In a trading update this morning, AMP said its Australian wealth management business experienced net cash outflows of $1.8 billion, including $538 million of regular pension payments, which it said reflected expected continued weakness in inflows and higher outflows in the post-royal commission environment.
AMP’s Australian wealth management AUM increased 5 per cent to $129.3 billion.
“Cash inflows of $4.69 billion, $1.3 billion lower than Q1 18, reflected reduced member contributions and slower inflows on North platform,” the group said.
“Cash outflows of $6.46 billion, up from $6.14 billion in Q1 18, included $538 million in regular pension payments made to AMP’s clients.”
Meanwhile, AMP Capital AUM increased 4 per cent to $194.6 billion, which the company said was primarily due to stronger investment markets.
“Net external cash outflows of $20 million reflected quarter-end liquidity management by China Life AMP Asset Management investors and fixed income redemptions,” AMP said.
“Net inflows in infrastructure strategies continue, supported by strong client demand and solid transaction pipeline.”
During Q1 19, AMP Capital confirmed the sale of its 50 per cent shareholding in the management companies of Singapore-listed AIMS AMP Capital Industrial REIT (AA REIT) to joint venture partner AIMS Financial Group.
As a result of this share sale, AMP Capital’s external AUM reduced by $765 million and AMP Capital will recognise a gain on sale in 2019. As part of the transaction, AMP Capital has also agreed to sell its 10.26 per cent principal stake in AA REIT units to AIMS Financial Group, which will settle in 2H 19.
AMP chief executive Francesco De Ferrari said the group’s focus during the first quarter has been on accelerating change within AMP, including establishing a new leadership team, progressing the remediation program and separating its life insurance businesses, and sharpening its offers to clients.
“Stronger investment markets delivered growth in assets under management in Australian and New Zealand wealth management and at AMP Capital,” he said.
“Cash flows in Australian wealth management continue to be challenged given the post-royal commission environment. AMP Bank is performing well, with strong retail deposit growth and a modest increase in lending, and AMP Capital continued its strength in real assets.
“We remain focused on transforming our business model in Australian wealth management to compete more effectively. Actions we’ve already taken to improve outcomes for customers include fee reductions on our MyNorth products, which builds on the MySuper fee cuts we delivered to clients in 2018. We’ll continue to modernise our products to put AMP in a position where we can win in the market.”
AMP Bank increased deposits by $218 million, with the most growth in retail deposits, while the total loan book also grew by $127 million to $20.1 billion.

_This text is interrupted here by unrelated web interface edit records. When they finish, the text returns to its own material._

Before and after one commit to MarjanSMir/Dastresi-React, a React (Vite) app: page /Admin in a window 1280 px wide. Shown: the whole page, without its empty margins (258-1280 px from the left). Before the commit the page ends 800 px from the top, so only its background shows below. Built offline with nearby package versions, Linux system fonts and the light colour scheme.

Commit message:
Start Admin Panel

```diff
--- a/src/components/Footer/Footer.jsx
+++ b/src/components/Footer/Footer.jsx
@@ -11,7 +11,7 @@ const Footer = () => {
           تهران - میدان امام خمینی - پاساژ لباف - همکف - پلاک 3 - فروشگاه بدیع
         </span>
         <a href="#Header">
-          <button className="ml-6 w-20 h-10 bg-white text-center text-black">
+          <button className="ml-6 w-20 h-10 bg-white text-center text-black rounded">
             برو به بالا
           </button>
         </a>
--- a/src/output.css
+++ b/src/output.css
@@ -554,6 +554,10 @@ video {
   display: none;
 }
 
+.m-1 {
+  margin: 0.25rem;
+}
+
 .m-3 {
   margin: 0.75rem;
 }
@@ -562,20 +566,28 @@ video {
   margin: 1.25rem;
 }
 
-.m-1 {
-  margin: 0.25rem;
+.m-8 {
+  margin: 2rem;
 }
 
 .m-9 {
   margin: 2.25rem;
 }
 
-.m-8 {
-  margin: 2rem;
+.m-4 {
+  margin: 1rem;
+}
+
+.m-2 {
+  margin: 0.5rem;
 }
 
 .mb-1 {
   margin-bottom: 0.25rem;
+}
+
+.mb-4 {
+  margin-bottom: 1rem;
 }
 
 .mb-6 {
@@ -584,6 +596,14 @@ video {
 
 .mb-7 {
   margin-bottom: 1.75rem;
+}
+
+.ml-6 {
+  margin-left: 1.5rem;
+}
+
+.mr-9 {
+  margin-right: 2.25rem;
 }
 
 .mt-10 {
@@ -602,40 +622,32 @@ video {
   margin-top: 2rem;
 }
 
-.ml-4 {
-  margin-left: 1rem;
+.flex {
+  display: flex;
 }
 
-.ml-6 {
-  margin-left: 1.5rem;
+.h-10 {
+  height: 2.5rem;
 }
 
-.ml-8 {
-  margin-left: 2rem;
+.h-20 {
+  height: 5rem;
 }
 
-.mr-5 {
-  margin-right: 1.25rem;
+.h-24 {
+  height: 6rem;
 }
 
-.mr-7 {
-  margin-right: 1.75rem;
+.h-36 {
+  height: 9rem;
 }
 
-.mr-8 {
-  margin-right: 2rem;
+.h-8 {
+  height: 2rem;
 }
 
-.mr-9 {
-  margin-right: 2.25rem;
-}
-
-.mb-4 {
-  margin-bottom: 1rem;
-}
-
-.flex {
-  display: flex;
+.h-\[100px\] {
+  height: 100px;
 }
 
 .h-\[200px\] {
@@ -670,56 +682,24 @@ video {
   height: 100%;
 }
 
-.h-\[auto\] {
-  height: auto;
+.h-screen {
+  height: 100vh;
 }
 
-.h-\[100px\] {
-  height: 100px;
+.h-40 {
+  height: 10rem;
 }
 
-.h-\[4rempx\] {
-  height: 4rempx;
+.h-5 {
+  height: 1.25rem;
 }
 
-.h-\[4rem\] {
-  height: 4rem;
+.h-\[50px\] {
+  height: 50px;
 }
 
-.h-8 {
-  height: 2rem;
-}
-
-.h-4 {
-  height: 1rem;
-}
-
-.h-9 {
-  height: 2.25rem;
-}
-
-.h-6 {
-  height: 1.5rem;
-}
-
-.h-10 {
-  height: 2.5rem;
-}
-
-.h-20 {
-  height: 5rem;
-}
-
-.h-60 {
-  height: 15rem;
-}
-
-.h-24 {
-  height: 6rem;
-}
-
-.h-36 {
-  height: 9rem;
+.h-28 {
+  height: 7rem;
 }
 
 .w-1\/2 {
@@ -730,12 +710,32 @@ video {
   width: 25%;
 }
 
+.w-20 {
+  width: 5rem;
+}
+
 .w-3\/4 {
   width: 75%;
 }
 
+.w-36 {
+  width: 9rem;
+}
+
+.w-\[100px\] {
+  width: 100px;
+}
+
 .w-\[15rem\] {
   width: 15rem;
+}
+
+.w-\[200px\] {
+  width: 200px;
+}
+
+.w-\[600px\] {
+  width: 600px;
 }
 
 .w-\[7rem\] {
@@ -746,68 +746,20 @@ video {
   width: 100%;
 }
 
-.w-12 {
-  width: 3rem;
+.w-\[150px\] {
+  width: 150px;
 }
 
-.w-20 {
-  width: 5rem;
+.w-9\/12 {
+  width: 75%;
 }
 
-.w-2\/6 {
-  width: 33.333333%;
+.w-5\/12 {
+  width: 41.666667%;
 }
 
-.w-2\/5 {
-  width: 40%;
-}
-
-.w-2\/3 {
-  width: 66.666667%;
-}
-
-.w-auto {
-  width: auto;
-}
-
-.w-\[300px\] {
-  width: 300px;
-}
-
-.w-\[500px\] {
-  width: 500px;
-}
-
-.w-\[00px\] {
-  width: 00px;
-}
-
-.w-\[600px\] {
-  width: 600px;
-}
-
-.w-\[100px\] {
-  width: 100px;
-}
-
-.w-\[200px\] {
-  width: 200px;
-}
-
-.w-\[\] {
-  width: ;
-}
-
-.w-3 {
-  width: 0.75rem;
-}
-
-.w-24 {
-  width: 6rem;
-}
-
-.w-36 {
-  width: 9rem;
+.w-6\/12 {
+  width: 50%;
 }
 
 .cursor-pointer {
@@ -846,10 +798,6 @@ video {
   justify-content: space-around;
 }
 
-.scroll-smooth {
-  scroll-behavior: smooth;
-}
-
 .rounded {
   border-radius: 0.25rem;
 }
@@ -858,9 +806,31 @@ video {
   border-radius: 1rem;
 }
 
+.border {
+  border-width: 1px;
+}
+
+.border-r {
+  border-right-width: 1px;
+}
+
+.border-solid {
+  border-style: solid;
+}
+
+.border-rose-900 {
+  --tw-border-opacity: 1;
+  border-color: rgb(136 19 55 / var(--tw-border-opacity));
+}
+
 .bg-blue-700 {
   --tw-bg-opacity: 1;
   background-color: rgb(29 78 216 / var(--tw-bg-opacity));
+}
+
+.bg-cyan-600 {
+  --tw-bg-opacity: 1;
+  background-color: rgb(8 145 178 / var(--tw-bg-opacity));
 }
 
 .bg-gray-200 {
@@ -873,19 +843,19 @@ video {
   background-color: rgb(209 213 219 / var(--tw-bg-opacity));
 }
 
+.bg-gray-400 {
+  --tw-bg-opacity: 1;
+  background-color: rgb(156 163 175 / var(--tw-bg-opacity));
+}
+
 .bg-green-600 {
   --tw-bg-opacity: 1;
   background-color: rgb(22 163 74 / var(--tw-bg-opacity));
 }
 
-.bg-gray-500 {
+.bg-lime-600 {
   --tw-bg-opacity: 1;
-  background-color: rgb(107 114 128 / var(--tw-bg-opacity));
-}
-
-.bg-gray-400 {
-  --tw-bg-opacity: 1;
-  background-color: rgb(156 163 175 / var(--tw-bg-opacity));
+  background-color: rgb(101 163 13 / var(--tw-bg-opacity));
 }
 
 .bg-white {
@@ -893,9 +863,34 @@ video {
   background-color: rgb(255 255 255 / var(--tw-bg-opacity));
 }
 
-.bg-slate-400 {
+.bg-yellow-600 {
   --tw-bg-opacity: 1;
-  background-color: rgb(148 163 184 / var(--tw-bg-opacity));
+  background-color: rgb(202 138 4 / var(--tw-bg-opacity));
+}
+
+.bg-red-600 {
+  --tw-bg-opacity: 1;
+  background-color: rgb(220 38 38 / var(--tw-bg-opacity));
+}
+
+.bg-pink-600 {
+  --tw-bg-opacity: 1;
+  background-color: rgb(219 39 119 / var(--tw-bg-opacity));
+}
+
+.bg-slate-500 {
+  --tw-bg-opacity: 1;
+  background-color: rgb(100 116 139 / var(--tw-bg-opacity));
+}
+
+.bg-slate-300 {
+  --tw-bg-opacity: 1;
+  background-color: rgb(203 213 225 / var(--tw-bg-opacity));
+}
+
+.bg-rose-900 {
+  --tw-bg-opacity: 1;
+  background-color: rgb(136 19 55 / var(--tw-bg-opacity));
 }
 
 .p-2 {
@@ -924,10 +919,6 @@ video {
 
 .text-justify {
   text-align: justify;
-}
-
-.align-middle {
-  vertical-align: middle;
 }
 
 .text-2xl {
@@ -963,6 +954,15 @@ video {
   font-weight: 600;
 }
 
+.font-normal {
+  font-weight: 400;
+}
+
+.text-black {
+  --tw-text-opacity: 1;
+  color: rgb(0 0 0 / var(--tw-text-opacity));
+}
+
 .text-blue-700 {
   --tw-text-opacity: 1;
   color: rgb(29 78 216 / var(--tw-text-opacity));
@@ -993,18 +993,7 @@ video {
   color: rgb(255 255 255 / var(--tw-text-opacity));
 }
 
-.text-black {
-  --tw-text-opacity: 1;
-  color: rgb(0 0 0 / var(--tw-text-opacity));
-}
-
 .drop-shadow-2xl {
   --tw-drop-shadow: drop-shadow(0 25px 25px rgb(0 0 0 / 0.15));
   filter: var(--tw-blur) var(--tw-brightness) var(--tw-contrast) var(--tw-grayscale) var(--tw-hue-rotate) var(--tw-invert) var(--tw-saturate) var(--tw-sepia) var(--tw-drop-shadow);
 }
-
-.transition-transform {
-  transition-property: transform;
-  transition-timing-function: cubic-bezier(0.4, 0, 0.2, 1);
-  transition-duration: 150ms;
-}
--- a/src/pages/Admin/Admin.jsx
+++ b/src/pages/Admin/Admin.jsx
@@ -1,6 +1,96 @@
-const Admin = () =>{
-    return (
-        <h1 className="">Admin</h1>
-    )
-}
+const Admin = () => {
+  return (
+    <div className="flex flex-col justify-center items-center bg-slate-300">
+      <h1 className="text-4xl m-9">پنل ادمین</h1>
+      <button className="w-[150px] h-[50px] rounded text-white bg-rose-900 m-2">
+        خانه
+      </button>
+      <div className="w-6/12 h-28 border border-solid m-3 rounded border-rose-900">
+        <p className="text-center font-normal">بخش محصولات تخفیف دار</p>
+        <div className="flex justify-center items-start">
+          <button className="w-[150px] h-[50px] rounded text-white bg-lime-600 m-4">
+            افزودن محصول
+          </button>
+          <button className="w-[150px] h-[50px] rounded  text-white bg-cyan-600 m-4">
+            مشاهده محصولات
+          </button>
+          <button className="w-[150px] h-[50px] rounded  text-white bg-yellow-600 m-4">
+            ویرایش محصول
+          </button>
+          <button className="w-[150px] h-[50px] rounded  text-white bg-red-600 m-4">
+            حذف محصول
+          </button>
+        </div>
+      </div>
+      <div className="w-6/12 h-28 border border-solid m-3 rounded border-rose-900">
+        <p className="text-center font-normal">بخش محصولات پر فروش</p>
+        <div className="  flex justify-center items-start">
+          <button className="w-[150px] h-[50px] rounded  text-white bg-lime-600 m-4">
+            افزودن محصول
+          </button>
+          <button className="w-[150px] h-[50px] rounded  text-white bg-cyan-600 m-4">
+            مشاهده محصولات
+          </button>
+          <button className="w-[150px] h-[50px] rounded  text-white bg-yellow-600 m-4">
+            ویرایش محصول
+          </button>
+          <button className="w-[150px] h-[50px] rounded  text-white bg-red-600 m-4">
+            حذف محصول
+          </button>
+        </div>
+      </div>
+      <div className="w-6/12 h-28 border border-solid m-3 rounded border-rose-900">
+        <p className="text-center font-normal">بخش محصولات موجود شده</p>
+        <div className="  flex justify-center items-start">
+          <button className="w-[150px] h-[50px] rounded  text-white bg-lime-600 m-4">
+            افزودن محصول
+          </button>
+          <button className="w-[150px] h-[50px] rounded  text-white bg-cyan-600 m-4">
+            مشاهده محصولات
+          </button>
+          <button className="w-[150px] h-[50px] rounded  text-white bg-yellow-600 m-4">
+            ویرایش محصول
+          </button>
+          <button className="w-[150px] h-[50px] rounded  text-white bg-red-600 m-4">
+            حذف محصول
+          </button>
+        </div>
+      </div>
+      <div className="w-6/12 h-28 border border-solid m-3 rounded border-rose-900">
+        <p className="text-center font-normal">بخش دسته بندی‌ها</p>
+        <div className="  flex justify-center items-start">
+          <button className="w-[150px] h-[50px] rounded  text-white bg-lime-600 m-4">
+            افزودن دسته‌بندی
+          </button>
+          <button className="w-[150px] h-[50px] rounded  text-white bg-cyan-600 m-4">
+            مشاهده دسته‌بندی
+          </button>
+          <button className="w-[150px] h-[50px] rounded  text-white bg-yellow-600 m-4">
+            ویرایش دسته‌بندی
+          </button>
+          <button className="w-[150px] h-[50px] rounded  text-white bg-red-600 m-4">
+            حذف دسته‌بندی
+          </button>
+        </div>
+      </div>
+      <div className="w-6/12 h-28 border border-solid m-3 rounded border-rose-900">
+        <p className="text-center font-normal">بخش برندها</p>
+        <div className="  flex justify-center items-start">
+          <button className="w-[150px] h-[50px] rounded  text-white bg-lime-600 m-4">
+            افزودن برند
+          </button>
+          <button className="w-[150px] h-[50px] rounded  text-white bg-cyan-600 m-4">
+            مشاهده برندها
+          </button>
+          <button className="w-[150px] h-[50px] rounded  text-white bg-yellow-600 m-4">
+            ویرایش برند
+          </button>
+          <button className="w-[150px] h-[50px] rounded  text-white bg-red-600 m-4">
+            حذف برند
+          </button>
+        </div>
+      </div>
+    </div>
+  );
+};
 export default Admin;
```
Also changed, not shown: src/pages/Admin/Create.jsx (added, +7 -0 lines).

The interest rate environment across the world is at historic low and it will most likely stay that way for years to come. ...
Morgan Stanley has reported net revenues for the quarter ending 30 June down by 4 per cent or $517 million from a year ago, despite strong g...
After much speculation, NAB has appointed its new chief executive following the departure of Andrew Thorburn. ...